Check your solution by clicking on Read More. Intended to be of "medium" difficulty, this one packs a surprise. Even if you solve it easily, though, by all means read the commentary which accompanies the solution.
First, let's give the problem solution as given by the problemist:
16-11 20-16 11-8 16-11 8-4 10-14 29-25 14-18 12-8 11-7 8-3 7-11 30-26 21-30 3-8 30-23 8-22 White Wins.
A nice combination at the end, but there's more to the story. Checker Maven reader Bob Murr wrote to us as follows:
"The Harvey Hopkins problem is actually a draw. At the 4th move play 10-7 instead of 16-11 and White can't win.
WCC immediately says 'Database Draw' when the position is set up, and I double checked the play using Checkerboard (King's Row?) and Nemesis.
10-7, 29-25 A, 16-19, 25-22, 19-23, 22-17, 23-18, 17-13, 18-14, 8-4, 7-3, 4-8, 3-7, 13-17, 14-18 etc. Drawn.
A 8-4, 16-19, 29-25, 19-23, 25-22, 7-3, 22-26, 23-18, 4-8, 3-7, 26-31, 18-23 etc. Drawn."
The problem is flawed! White cannot win! The problem could have been stated as 'White to Play, Red to Draw' and it would have been very nice indeed.
But, given the identity of the author, we're not all that surprised at how things turned out.
The problemist is none other than Harvey L. Hopkins, a turn of the century checkerist, problemist, author, and inadvertent comedian.
Mr. Hopkins is the author of the 1916 booklet entitled Home Checker Companion, which we've reviewed earlier in our book review section (follow the link in the right hand column). The subtitle of the booklet is Our Boys at Home and the premise is that checkers will keep Our Boys safely at Home, and away from the evil amusements of the world, such as baseball games; said amusements, apparently, being likely to lead Our Boys down the primrose path into a life of crime and jail.
Mr. Hopkins, among other things, suggests that young ladies test their young gentlemen with games of checkers to determine their suitability for matrimony.
If, by the way, you didn't solve this problem, Mr. Hopkins has some stern words for you: "Solutions are not given to do the solving, but to give the play to those unable to solve. Do not charge inability to solve to errors in settings."
So there. And by the way, Mr. Hopkins, you didn't solve it either! Have you been sneaking out to baseball games on the side instead of studying your checker game?

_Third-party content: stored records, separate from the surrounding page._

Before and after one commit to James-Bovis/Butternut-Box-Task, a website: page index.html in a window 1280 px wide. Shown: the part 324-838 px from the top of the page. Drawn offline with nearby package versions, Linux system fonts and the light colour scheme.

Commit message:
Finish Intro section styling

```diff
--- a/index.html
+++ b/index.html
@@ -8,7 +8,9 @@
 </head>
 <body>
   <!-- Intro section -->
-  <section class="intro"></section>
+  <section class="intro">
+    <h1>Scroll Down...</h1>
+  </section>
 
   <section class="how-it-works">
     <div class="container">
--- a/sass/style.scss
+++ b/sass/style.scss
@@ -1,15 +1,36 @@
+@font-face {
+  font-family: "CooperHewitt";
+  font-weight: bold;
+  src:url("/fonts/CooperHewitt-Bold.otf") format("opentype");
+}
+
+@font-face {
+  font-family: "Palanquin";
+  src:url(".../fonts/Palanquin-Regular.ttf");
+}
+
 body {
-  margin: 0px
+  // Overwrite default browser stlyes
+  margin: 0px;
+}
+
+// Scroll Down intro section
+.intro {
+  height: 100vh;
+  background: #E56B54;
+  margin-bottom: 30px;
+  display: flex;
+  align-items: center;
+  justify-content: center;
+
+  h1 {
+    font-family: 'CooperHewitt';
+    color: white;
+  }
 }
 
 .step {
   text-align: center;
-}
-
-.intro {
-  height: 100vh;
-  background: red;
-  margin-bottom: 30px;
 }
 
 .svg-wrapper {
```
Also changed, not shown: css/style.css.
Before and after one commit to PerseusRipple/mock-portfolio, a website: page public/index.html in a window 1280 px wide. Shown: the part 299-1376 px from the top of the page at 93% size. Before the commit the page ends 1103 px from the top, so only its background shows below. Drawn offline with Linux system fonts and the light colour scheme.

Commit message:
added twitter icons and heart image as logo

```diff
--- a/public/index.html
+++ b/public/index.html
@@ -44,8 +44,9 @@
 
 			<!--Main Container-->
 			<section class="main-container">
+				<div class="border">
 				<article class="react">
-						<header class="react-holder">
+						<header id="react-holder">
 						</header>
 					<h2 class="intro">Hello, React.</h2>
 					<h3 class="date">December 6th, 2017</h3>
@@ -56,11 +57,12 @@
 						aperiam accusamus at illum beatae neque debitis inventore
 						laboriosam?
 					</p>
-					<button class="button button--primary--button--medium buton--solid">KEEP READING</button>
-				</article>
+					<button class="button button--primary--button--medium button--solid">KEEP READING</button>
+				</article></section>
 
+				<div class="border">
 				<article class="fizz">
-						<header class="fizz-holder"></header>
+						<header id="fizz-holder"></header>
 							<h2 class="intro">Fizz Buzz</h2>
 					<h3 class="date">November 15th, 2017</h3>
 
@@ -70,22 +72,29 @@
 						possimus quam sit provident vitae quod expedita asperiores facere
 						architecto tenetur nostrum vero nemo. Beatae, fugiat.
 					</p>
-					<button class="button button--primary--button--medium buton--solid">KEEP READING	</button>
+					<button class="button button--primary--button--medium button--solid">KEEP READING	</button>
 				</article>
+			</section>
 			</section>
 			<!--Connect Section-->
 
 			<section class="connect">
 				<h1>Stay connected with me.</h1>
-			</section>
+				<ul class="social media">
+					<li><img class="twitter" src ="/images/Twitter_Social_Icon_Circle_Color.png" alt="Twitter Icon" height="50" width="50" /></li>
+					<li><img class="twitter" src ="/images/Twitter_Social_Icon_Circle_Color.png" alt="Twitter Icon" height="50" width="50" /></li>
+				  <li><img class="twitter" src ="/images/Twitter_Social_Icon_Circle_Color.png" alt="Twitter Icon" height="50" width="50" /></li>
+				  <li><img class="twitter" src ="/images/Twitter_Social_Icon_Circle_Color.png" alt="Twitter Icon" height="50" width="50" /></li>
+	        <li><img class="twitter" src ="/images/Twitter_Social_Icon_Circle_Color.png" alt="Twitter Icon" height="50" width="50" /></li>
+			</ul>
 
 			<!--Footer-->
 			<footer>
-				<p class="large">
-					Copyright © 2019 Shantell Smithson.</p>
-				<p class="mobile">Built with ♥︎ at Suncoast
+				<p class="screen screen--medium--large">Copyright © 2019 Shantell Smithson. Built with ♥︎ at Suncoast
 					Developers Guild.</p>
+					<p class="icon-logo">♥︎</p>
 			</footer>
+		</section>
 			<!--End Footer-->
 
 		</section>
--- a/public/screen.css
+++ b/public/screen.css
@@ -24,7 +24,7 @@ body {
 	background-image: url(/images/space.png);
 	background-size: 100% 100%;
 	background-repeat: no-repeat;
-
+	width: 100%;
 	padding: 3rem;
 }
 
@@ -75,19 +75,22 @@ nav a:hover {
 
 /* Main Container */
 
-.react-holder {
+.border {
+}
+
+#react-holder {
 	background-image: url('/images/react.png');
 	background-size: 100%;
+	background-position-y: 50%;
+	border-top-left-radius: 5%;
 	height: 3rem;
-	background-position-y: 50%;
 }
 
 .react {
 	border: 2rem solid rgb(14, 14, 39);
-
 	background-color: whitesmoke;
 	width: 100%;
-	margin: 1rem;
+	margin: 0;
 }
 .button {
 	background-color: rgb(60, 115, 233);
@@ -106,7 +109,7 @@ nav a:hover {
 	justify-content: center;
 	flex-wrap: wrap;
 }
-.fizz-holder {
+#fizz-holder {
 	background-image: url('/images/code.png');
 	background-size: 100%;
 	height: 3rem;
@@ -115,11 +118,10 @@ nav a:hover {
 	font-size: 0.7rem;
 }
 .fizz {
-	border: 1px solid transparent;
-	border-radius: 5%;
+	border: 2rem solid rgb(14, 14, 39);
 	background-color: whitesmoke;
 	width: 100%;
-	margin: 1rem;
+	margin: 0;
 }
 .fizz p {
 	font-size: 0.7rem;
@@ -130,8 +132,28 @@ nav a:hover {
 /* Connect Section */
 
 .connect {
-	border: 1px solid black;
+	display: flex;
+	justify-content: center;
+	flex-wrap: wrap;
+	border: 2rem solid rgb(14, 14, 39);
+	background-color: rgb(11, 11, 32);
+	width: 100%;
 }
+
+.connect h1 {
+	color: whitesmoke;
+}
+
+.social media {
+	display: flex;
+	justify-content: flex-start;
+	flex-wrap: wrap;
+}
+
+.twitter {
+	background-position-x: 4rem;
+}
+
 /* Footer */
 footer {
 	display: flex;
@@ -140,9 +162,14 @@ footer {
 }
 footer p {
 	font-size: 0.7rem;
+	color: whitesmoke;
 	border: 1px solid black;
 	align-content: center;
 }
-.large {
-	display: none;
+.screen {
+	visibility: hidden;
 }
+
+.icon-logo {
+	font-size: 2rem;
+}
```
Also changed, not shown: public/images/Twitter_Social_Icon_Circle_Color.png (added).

Our thanks to Mr. Murr, one of the finest checker gentlemen we've had the pleasure to know, for sending us his analysis.